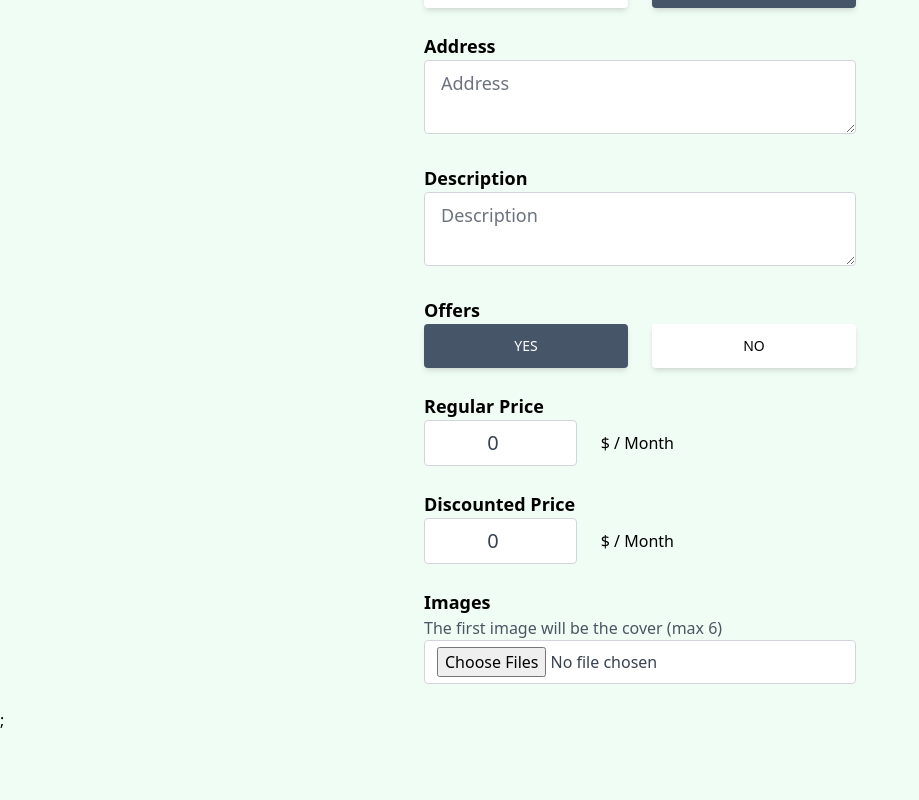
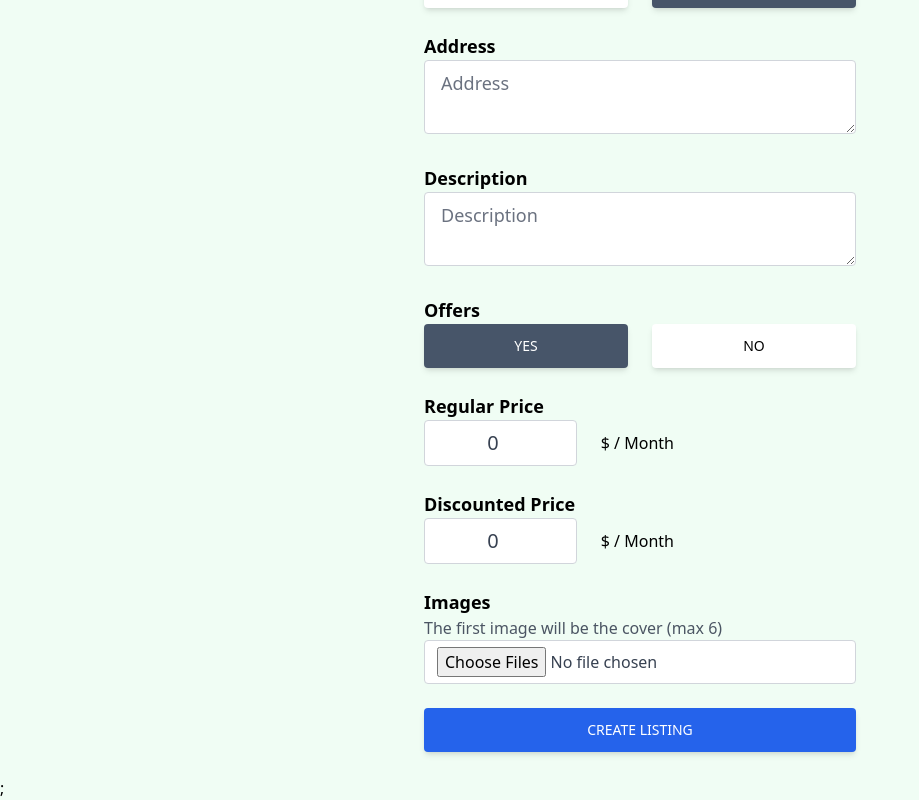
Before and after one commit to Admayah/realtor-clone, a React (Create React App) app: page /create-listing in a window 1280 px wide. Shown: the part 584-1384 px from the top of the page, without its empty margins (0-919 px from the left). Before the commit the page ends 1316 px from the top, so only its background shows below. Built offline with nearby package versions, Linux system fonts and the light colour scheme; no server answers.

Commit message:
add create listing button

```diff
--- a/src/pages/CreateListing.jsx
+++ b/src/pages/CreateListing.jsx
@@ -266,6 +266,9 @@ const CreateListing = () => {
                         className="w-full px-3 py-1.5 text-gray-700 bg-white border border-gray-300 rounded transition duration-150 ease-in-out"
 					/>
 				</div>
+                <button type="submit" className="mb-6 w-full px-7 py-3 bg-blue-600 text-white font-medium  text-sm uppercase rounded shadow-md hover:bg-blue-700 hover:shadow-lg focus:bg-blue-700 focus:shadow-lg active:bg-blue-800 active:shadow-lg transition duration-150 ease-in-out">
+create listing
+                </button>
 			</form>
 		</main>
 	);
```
+ + + + + + +
### Directions for this task:
Reproduce each record above by retyping it exactly; omit all images.

### Task output:
Before and after one commit to Admayah/realtor-clone, a React (Create React App) app: page /create-listing in a window 1280 px wide. Shown: the part 584-1384 px from the top of the page, without its empty margins (0-919 px from the left). Before the commit the page ends 1316 px from the top, so only its background shows below. Built offline with nearby package versions, Linux system fonts and the light colour scheme; no server answers.

Commit message:
add create listing button

```diff
--- a/src/pages/CreateListing.jsx
+++ b/src/pages/CreateListing.jsx
@@ -266,6 +266,9 @@ const CreateListing = () => {
                         className="w-full px-3 py-1.5 text-gray-700 bg-white border border-gray-300 rounded transition duration-150 ease-in-out"
 					/>
 				</div>
+                <button type="submit" className="mb-6 w-full px-7 py-3 bg-blue-600 text-white font-medium  text-sm uppercase rounded shadow-md hover:bg-blue-700 hover:shadow-lg focus:bg-blue-700 focus:shadow-lg active:bg-blue-800 active:shadow-lg transition duration-150 ease-in-out">
+create listing
+                </button>
 			</form>
 		</main>
 	);
```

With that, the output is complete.